REQUIREMENT
Lines with the word "alcoholPercentage" are the ones wanted. Copy each of them from the entries below.

GIVEN DATA Block Start

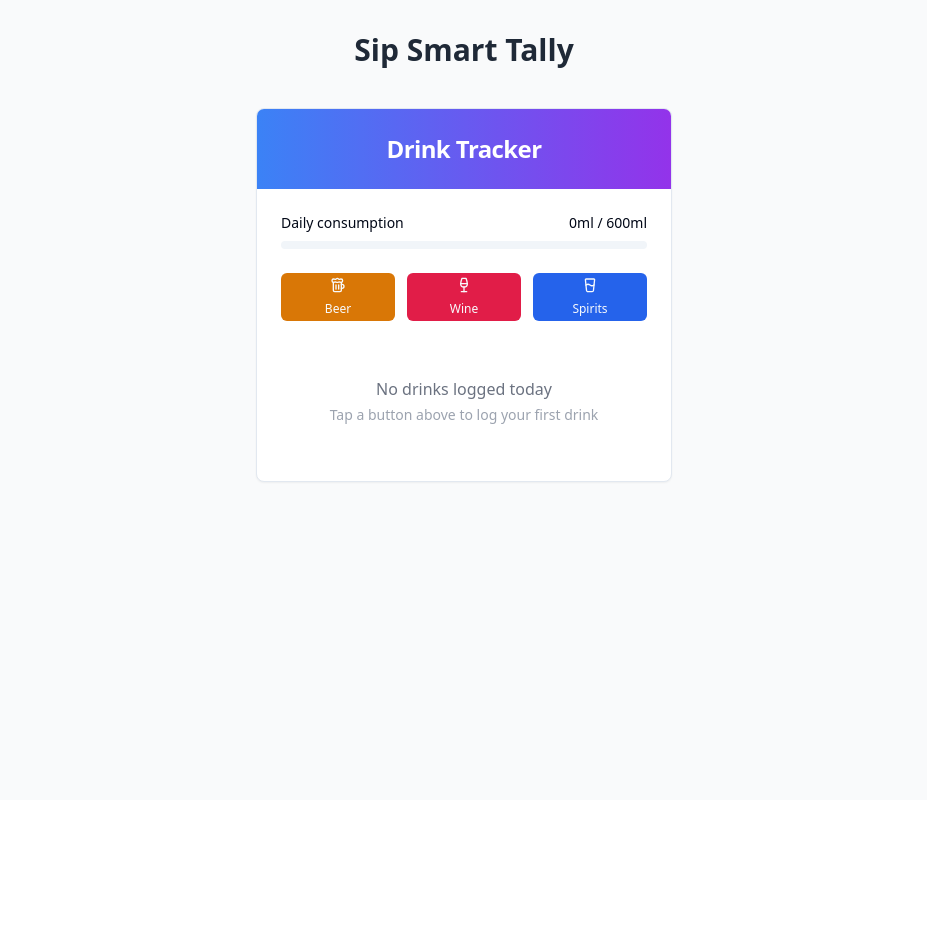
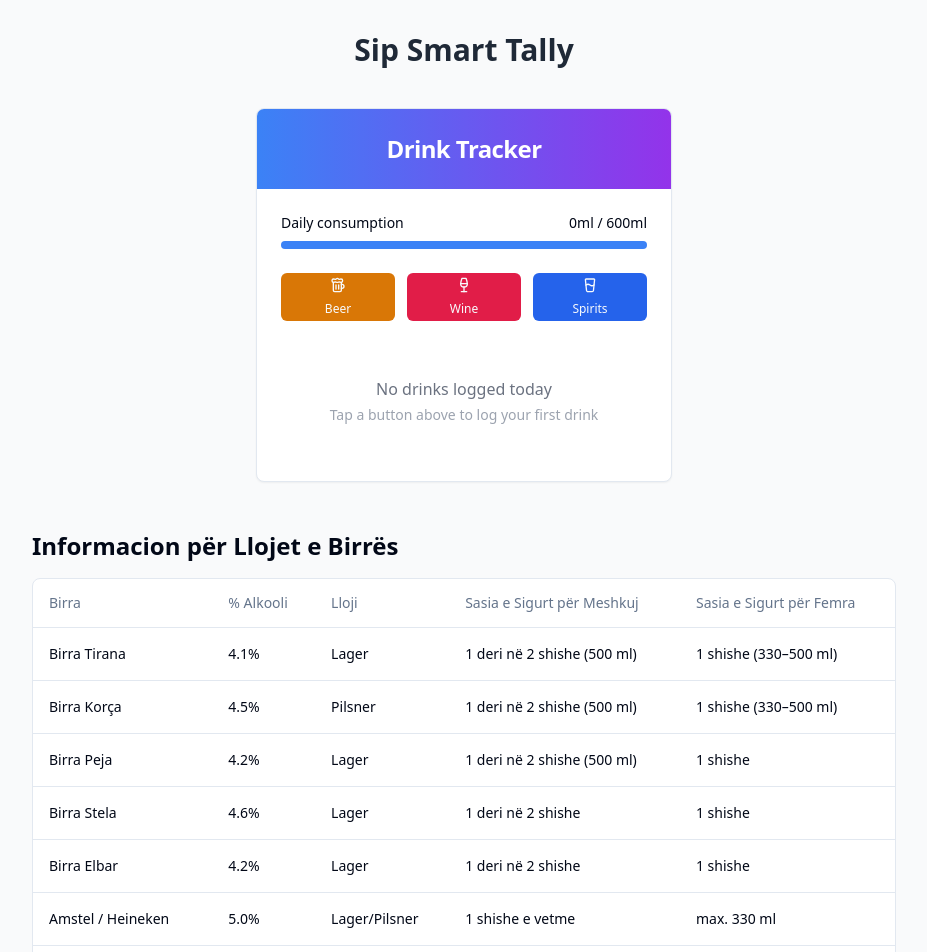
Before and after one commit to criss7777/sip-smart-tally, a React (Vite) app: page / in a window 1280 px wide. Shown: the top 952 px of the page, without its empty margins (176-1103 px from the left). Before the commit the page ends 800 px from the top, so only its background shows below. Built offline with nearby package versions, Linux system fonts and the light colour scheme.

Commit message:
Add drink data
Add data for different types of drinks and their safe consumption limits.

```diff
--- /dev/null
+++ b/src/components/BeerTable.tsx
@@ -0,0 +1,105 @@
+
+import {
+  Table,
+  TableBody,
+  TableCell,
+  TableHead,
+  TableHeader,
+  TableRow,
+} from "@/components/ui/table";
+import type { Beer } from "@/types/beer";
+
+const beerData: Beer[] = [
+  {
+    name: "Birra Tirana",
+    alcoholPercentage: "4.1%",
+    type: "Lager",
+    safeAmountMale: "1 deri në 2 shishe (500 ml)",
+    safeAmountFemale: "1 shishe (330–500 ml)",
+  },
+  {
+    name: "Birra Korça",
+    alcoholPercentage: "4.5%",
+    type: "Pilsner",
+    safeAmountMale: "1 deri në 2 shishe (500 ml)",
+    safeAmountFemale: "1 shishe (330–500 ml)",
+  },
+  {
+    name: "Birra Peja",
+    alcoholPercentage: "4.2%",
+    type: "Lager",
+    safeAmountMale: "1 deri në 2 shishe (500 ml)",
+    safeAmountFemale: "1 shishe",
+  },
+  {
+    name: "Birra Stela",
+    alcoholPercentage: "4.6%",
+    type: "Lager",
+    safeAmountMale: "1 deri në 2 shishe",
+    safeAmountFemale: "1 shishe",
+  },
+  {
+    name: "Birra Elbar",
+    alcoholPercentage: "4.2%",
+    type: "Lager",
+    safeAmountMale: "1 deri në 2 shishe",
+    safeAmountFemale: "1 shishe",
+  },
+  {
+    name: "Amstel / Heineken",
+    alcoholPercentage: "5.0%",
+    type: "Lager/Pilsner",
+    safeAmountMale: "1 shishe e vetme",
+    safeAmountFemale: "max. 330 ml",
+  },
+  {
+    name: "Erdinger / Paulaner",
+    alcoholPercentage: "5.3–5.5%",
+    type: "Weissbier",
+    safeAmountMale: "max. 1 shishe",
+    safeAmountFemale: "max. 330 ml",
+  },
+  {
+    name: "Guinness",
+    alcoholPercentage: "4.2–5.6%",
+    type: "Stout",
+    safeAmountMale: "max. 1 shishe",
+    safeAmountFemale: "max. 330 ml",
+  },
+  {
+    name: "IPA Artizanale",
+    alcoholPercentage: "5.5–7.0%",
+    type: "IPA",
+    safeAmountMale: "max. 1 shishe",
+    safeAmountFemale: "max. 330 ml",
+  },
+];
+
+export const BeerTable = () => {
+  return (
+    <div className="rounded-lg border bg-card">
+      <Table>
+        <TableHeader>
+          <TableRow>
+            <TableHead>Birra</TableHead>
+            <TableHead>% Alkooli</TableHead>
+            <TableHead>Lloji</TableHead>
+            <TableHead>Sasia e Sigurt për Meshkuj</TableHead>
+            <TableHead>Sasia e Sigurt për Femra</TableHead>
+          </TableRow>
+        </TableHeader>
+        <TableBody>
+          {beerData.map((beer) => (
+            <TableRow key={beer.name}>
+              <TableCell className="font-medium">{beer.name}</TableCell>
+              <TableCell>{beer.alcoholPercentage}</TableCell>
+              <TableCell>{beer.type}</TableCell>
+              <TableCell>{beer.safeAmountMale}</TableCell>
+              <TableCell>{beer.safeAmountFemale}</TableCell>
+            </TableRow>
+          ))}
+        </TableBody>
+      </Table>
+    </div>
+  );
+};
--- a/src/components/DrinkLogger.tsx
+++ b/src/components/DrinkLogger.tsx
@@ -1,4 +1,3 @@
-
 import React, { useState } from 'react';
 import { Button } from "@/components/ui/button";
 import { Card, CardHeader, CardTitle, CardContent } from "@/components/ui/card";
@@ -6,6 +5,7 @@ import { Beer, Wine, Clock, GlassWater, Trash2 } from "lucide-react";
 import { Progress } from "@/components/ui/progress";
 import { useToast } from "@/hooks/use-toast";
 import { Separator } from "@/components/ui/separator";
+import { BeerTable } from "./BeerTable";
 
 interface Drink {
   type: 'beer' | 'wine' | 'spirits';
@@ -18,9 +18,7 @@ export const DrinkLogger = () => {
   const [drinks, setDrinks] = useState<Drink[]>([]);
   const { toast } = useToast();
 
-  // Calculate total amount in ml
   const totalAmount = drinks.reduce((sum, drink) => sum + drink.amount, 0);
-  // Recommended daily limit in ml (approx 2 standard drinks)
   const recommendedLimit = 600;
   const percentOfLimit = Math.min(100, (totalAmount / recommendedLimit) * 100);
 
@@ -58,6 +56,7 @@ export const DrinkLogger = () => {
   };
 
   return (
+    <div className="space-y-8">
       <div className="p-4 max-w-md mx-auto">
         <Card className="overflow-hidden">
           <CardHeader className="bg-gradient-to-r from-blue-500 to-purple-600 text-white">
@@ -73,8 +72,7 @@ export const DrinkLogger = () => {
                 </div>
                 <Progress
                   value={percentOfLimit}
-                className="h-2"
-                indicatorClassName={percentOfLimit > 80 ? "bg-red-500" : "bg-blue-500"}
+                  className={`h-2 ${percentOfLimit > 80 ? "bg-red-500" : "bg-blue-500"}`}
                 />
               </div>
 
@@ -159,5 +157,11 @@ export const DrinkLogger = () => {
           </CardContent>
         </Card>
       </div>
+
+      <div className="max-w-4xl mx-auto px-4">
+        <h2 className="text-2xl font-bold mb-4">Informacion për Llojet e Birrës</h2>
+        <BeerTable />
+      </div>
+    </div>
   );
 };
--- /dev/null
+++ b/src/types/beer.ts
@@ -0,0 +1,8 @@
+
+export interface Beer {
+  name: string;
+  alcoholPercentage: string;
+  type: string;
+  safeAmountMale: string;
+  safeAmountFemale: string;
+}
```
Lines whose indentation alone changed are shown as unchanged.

GIVEN DATA Block End
GIVEN DATA Block Start

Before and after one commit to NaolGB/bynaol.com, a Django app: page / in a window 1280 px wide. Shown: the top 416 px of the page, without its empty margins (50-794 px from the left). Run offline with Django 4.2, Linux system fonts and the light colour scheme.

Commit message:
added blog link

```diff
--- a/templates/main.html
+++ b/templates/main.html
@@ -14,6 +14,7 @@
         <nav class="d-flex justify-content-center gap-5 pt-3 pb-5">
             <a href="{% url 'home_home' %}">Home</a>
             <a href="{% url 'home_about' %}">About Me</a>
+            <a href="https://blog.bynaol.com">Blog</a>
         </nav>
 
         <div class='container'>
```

GIVEN DATA Block End

ANSWER BOX
+    alcoholPercentage: "4.1%",
+    alcoholPercentage: "4.5%",
+    alcoholPercentage: "4.2%",
+    alcoholPercentage: "4.6%",
+    alcoholPercentage: "4.2%",
+    alcoholPercentage: "5.0%",
+    alcoholPercentage: "5.3–5.5%",
+    alcoholPercentage: "4.2–5.6%",
+    alcoholPercentage: "5.5–7.0%",
+              <TableCell>{beer.alcoholPercentage}</TableCell>
+  alcoholPercentage: string;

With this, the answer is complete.